=== Begin Enclosure ===

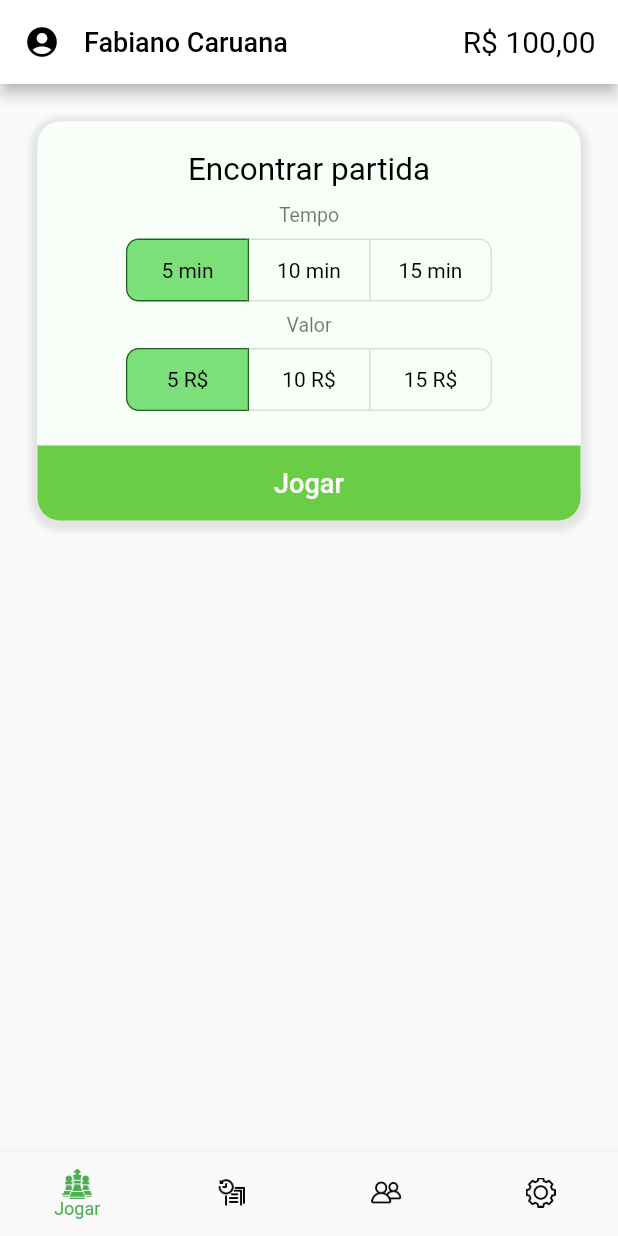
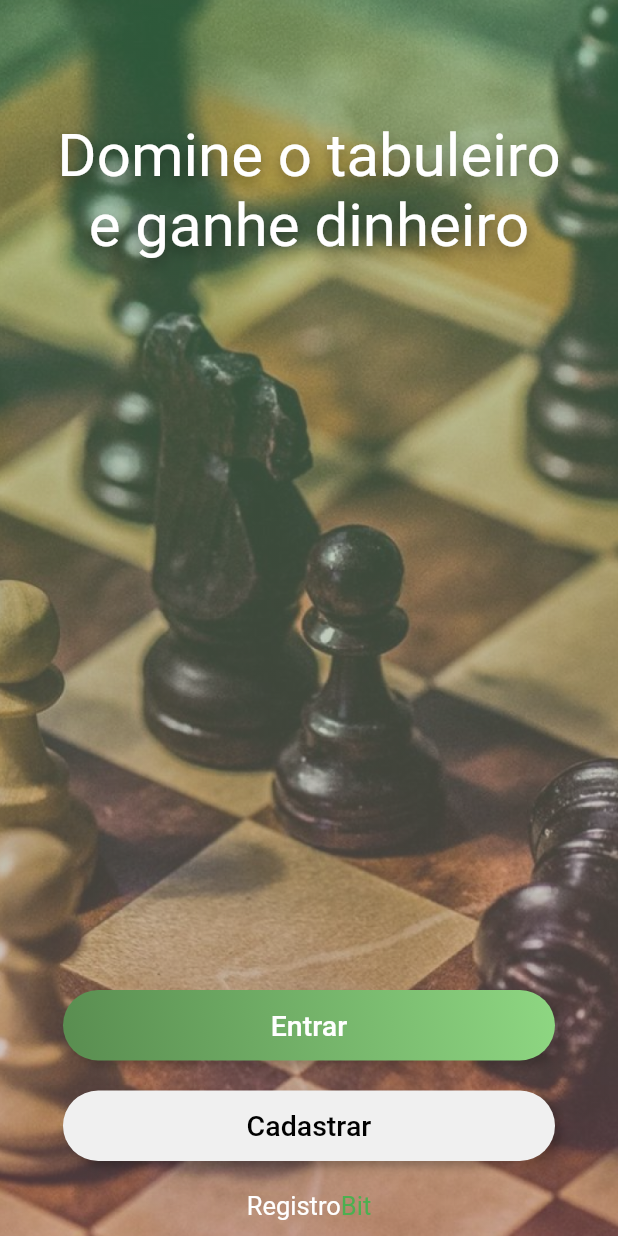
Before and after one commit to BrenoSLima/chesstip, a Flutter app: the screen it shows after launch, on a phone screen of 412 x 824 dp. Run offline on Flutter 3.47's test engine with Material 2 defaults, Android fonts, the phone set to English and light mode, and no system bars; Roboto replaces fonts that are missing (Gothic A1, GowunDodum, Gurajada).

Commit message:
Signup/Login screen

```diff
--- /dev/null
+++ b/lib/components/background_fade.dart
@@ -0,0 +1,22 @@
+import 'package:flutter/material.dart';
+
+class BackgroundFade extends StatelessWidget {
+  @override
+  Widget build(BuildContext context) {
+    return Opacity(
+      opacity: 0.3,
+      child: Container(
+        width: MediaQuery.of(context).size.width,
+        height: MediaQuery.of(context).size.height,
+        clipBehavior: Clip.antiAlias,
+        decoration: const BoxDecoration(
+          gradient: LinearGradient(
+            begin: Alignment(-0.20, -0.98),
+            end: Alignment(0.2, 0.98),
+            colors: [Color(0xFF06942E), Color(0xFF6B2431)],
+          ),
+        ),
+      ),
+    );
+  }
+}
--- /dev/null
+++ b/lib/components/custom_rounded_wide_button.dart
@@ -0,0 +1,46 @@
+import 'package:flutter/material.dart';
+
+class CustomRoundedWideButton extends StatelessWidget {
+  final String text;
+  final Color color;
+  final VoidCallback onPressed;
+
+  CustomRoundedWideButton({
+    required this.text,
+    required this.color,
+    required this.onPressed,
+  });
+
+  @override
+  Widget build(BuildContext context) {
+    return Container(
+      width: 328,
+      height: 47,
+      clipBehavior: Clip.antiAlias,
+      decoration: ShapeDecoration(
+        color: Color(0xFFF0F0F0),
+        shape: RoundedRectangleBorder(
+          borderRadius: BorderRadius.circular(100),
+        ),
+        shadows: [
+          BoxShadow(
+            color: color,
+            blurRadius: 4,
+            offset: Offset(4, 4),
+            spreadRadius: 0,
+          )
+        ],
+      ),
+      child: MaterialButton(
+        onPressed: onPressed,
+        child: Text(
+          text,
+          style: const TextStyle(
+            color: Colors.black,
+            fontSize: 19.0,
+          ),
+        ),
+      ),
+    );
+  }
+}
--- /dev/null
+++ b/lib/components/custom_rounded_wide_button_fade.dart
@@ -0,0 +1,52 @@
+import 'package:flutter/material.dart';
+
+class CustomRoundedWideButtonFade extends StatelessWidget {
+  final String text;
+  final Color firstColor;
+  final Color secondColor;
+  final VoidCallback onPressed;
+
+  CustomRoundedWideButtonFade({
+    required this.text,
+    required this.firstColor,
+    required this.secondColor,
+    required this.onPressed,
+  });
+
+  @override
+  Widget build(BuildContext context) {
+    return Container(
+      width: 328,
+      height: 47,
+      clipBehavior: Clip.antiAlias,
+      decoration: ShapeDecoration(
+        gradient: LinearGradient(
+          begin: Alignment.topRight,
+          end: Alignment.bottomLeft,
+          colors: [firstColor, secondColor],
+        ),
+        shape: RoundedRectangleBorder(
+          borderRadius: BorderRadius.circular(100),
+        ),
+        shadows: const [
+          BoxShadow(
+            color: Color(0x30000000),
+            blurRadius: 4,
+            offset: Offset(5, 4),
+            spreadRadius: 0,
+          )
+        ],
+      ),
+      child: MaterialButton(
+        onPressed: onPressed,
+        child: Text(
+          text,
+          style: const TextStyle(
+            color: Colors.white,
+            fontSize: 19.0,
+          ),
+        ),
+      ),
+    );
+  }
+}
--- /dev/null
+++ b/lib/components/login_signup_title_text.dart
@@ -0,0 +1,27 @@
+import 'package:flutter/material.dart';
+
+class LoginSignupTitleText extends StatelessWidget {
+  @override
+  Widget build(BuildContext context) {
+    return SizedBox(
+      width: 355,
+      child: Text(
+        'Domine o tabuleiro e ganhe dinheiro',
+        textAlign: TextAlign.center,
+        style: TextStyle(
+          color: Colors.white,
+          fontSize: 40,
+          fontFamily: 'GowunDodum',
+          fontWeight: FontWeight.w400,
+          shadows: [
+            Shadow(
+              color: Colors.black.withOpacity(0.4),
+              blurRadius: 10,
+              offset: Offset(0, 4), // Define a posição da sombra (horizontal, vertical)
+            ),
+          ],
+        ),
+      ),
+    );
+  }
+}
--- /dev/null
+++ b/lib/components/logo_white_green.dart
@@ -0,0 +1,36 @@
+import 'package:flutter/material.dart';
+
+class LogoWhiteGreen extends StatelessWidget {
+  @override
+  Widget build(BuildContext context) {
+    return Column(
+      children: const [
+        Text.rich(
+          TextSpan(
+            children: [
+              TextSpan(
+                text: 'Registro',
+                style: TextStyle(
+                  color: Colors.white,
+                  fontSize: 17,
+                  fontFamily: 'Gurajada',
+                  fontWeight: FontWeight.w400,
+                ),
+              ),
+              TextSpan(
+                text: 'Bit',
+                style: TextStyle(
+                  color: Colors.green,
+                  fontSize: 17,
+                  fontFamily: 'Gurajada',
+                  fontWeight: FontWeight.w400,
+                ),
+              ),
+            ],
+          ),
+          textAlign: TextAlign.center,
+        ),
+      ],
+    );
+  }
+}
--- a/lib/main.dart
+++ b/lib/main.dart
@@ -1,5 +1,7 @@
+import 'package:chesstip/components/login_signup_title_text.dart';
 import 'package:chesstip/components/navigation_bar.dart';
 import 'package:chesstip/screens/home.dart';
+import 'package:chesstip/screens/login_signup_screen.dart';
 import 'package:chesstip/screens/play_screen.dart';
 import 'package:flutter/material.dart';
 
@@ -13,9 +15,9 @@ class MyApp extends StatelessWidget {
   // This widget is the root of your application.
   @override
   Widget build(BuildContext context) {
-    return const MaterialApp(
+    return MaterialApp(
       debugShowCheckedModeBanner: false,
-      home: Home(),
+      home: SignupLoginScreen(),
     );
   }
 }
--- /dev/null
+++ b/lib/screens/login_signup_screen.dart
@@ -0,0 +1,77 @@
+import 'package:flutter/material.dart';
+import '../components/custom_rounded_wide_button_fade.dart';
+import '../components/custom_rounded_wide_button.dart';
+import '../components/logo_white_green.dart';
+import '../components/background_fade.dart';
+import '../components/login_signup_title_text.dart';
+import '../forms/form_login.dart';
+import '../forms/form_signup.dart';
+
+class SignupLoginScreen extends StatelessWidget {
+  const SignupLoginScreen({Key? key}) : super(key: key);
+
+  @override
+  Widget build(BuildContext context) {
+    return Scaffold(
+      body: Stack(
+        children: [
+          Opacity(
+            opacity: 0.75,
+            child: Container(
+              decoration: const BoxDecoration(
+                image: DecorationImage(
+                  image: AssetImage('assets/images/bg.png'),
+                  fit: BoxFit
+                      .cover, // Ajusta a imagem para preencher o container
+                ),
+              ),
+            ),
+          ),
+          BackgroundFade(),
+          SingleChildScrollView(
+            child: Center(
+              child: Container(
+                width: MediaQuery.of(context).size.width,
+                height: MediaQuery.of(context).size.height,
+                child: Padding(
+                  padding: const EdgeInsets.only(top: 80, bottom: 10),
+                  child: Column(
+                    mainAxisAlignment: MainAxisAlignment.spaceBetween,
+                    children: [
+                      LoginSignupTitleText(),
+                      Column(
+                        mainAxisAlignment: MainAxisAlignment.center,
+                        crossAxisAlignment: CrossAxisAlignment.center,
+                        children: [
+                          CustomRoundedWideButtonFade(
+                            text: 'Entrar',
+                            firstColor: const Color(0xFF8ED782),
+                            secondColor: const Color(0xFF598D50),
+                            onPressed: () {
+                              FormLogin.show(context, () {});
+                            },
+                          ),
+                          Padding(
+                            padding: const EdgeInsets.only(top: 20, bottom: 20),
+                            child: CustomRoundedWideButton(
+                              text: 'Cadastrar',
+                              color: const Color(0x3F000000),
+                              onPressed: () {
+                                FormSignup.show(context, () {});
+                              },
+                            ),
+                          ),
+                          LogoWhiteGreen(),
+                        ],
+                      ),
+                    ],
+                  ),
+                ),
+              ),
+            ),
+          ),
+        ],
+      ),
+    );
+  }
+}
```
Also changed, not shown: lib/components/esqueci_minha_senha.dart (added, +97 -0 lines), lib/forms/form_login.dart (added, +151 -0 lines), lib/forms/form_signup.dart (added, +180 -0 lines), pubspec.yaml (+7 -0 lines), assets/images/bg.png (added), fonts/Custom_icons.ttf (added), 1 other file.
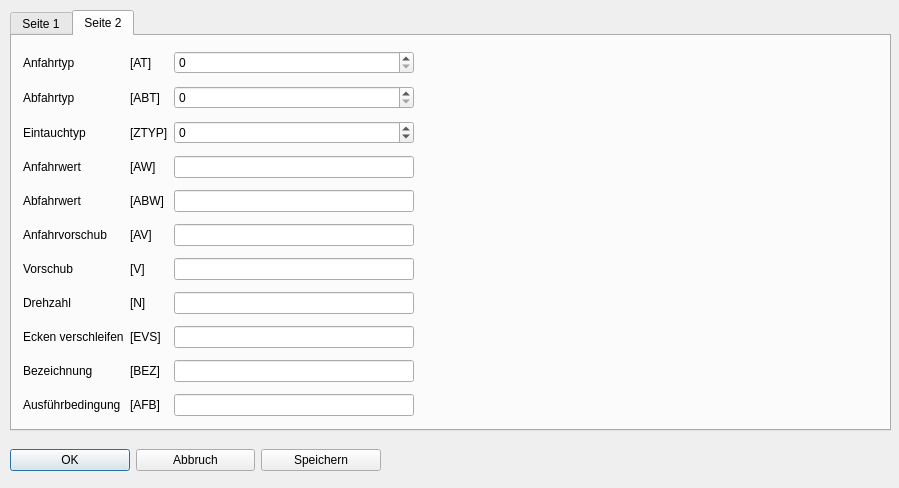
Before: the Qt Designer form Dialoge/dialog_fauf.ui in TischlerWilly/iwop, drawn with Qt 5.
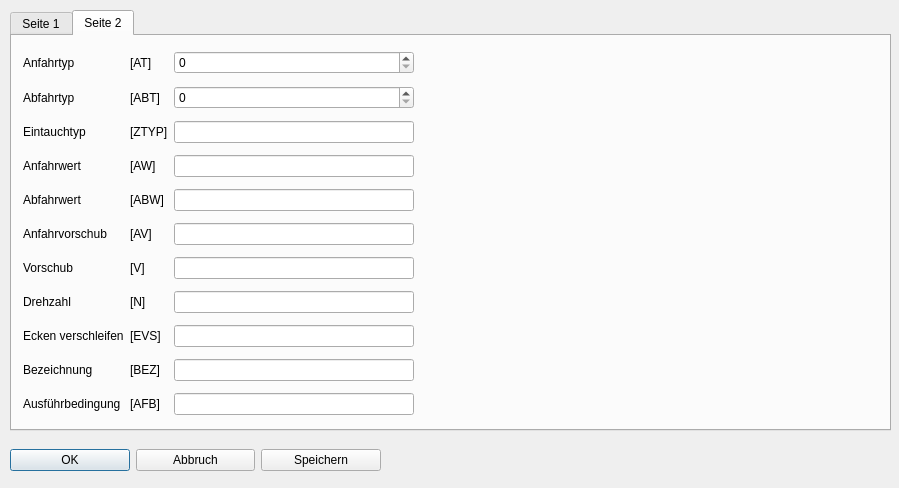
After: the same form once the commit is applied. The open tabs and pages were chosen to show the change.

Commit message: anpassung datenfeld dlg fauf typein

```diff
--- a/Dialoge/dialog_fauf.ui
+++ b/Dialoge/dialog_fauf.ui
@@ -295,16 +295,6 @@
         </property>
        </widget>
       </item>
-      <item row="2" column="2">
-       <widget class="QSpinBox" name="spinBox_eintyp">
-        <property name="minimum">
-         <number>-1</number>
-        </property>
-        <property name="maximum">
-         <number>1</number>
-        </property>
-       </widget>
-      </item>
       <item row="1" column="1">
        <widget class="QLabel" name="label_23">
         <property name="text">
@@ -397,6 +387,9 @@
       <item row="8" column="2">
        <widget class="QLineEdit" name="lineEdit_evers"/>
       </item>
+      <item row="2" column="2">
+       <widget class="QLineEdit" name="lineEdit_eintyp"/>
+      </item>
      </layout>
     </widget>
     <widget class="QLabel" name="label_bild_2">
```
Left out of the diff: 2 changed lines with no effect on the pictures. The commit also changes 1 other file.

=== End Enclosure ===

#### Task item
The answer must be a single number: how many lines of the data include the string "only".

#### Reply to the exercise
2